Front-end code change data
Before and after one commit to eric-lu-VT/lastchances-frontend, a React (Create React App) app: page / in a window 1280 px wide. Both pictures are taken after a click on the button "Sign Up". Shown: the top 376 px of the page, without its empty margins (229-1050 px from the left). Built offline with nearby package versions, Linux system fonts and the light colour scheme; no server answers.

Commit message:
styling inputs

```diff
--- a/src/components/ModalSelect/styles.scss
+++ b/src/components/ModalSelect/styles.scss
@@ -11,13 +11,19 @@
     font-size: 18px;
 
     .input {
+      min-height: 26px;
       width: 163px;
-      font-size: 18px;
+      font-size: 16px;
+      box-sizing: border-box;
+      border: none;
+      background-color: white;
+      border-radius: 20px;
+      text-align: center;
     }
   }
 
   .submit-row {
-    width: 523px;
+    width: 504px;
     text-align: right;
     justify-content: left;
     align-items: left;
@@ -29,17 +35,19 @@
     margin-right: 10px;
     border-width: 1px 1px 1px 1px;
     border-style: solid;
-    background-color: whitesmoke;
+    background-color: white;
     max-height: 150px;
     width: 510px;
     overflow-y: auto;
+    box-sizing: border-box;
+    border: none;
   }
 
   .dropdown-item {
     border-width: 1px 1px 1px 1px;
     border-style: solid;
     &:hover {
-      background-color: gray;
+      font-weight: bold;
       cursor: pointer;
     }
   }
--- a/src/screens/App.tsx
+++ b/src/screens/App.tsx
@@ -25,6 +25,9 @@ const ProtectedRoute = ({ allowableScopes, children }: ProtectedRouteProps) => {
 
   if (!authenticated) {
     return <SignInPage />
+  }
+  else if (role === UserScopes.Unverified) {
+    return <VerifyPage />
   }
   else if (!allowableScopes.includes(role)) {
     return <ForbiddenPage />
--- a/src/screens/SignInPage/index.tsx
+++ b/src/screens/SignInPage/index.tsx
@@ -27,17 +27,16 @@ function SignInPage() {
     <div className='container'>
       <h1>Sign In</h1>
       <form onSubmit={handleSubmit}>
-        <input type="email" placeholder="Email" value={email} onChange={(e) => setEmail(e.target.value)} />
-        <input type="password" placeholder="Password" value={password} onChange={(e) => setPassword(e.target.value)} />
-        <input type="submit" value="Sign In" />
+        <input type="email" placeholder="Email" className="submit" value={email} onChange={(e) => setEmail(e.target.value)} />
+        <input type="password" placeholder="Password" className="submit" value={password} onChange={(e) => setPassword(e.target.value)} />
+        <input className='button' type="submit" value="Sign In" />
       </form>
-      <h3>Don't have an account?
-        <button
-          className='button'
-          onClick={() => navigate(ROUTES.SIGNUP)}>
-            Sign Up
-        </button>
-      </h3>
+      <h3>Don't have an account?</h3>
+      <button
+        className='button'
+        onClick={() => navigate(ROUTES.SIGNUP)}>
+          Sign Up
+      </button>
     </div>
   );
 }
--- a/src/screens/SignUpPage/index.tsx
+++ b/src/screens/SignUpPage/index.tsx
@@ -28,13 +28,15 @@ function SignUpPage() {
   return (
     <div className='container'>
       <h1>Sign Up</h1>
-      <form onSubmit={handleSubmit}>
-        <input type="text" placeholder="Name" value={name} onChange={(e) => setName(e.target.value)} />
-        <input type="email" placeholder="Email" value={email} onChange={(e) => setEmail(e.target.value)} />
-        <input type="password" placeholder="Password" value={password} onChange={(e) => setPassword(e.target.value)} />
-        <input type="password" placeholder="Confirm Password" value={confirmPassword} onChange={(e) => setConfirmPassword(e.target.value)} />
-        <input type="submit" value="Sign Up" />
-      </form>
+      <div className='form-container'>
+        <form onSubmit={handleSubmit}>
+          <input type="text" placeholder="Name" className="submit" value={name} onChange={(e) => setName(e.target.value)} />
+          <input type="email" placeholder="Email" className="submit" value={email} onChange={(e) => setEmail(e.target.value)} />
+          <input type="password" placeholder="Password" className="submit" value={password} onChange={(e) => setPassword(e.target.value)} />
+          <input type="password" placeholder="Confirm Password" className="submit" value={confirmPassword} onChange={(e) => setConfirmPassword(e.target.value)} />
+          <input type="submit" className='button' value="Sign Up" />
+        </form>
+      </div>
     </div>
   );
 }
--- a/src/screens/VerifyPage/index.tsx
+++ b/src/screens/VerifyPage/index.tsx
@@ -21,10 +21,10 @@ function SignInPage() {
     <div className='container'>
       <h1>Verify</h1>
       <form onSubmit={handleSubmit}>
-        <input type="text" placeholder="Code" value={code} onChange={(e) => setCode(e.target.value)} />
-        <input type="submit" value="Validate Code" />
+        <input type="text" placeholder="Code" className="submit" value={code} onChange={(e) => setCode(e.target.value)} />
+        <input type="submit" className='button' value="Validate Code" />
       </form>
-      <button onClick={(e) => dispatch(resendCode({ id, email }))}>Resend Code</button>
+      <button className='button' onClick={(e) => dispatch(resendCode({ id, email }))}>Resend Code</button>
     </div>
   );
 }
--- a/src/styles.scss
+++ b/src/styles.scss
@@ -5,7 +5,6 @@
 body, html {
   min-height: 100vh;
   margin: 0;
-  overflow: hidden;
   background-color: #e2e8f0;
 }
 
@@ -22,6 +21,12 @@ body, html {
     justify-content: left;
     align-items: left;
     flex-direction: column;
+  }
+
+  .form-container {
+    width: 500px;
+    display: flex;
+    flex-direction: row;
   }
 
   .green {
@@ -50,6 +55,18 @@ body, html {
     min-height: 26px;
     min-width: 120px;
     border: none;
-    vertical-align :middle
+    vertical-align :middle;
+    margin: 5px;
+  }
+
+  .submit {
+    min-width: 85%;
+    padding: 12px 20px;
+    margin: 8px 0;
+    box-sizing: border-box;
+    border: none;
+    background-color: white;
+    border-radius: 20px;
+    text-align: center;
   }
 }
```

• [Brief]
Recopy the entries above exactly, with every line included.

• [Answer box]
Before and after one commit to eric-lu-VT/lastchances-frontend, a React (Create React App) app: page / in a window 1280 px wide. Both pictures are taken after a click on the button "Sign Up". Shown: the top 376 px of the page, without its empty margins (229-1050 px from the left). Built offline with nearby package versions, Linux system fonts and the light colour scheme; no server answers.

Commit message:
styling inputs

```diff
--- a/src/components/ModalSelect/styles.scss
+++ b/src/components/ModalSelect/styles.scss
@@ -11,13 +11,19 @@
     font-size: 18px;
 
     .input {
+      min-height: 26px;
       width: 163px;
-      font-size: 18px;
+      font-size: 16px;
+      box-sizing: border-box;
+      border: none;
+      background-color: white;
+      border-radius: 20px;
+      text-align: center;
     }
   }
 
   .submit-row {
-    width: 523px;
+    width: 504px;
     text-align: right;
     justify-content: left;
     align-items: left;
@@ -29,17 +35,19 @@
     margin-right: 10px;
     border-width: 1px 1px 1px 1px;
     border-style: solid;
-    background-color: whitesmoke;
+    background-color: white;
     max-height: 150px;
     width: 510px;
     overflow-y: auto;
+    box-sizing: border-box;
+    border: none;
   }
 
   .dropdown-item {
     border-width: 1px 1px 1px 1px;
     border-style: solid;
     &:hover {
-      background-color: gray;
+      font-weight: bold;
       cursor: pointer;
     }
   }
--- a/src/screens/App.tsx
+++ b/src/screens/App.tsx
@@ -25,6 +25,9 @@ const ProtectedRoute = ({ allowableScopes, children }: ProtectedRouteProps) => {
 
   if (!authenticated) {
     return <SignInPage />
+  }
+  else if (role === UserScopes.Unverified) {
+    return <VerifyPage />
   }
   else if (!allowableScopes.includes(role)) {
     return <ForbiddenPage />
--- a/src/screens/SignInPage/index.tsx
+++ b/src/screens/SignInPage/index.tsx
@@ -27,17 +27,16 @@ function SignInPage() {
     <div className='container'>
       <h1>Sign In</h1>
       <form onSubmit={handleSubmit}>
-        <input type="email" placeholder="Email" value={email} onChange={(e) => setEmail(e.target.value)} />
-        <input type="password" placeholder="Password" value={password} onChange={(e) => setPassword(e.target.value)} />
-        <input type="submit" value="Sign In" />
+        <input type="email" placeholder="Email" className="submit" value={email} onChange={(e) => setEmail(e.target.value)} />
+        <input type="password" placeholder="Password" className="submit" value={password} onChange={(e) => setPassword(e.target.value)} />
+        <input className='button' type="submit" value="Sign In" />
       </form>
-      <h3>Don't have an account?
-        <button
-          className='button'
-          onClick={() => navigate(ROUTES.SIGNUP)}>
-            Sign Up
-        </button>
-      </h3>
+      <h3>Don't have an account?</h3>
+      <button
+        className='button'
+        onClick={() => navigate(ROUTES.SIGNUP)}>
+          Sign Up
+      </button>
     </div>
   );
 }
--- a/src/screens/SignUpPage/index.tsx
+++ b/src/screens/SignUpPage/index.tsx
@@ -28,13 +28,15 @@ function SignUpPage() {
   return (
     <div className='container'>
       <h1>Sign Up</h1>
-      <form onSubmit={handleSubmit}>
-        <input type="text" placeholder="Name" value={name} onChange={(e) => setName(e.target.value)} />
-        <input type="email" placeholder="Email" value={email} onChange={(e) => setEmail(e.target.value)} />
-        <input type="password" placeholder="Password" value={password} onChange={(e) => setPassword(e.target.value)} />
-        <input type="password" placeholder="Confirm Password" value={confirmPassword} onChange={(e) => setConfirmPassword(e.target.value)} />
-        <input type="submit" value="Sign Up" />
-      </form>
+      <div className='form-container'>
+        <form onSubmit={handleSubmit}>
+          <input type="text" placeholder="Name" className="submit" value={name} onChange={(e) => setName(e.target.value)} />
+          <input type="email" placeholder="Email" className="submit" value={email} onChange={(e) => setEmail(e.target.value)} />
+          <input type="password" placeholder="Password" className="submit" value={password} onChange={(e) => setPassword(e.target.value)} />
+          <input type="password" placeholder="Confirm Password" className="submit" value={confirmPassword} onChange={(e) => setConfirmPassword(e.target.value)} />
+          <input type="submit" className='button' value="Sign Up" />
+        </form>
+      </div>
     </div>
   );
 }
--- a/src/screens/VerifyPage/index.tsx
+++ b/src/screens/VerifyPage/index.tsx
@@ -21,10 +21,10 @@ function SignInPage() {
     <div className='container'>
       <h1>Verify</h1>
       <form onSubmit={handleSubmit}>
-        <input type="text" placeholder="Code" value={code} onChange={(e) => setCode(e.target.value)} />
-        <input type="submit" value="Validate Code" />
+        <input type="text" placeholder="Code" className="submit" value={code} onChange={(e) => setCode(e.target.value)} />
+        <input type="submit" className='button' value="Validate Code" />
       </form>
-      <button onClick={(e) => dispatch(resendCode({ id, email }))}>Resend Code</button>
+      <button className='button' onClick={(e) => dispatch(resendCode({ id, email }))}>Resend Code</button>
     </div>
   );
 }
--- a/src/styles.scss
+++ b/src/styles.scss
@@ -5,7 +5,6 @@
 body, html {
   min-height: 100vh;
   margin: 0;
-  overflow: hidden;
   background-color: #e2e8f0;
 }
 
@@ -22,6 +21,12 @@ body, html {
     justify-content: left;
     align-items: left;
     flex-direction: column;
+  }
+
+  .form-container {
+    width: 500px;
+    display: flex;
+    flex-direction: row;
   }
 
   .green {
@@ -50,6 +55,18 @@ body, html {
     min-height: 26px;
     min-width: 120px;
     border: none;
-    vertical-align :middle
+    vertical-align :middle;
+    margin: 5px;
+  }
+
+  .submit {
+    min-width: 85%;
+    padding: 12px 20px;
+    margin: 8px 0;
+    box-sizing: border-box;
+    border: none;
+    background-color: white;
+    border-radius: 20px;
+    text-align: center;
   }
 }
```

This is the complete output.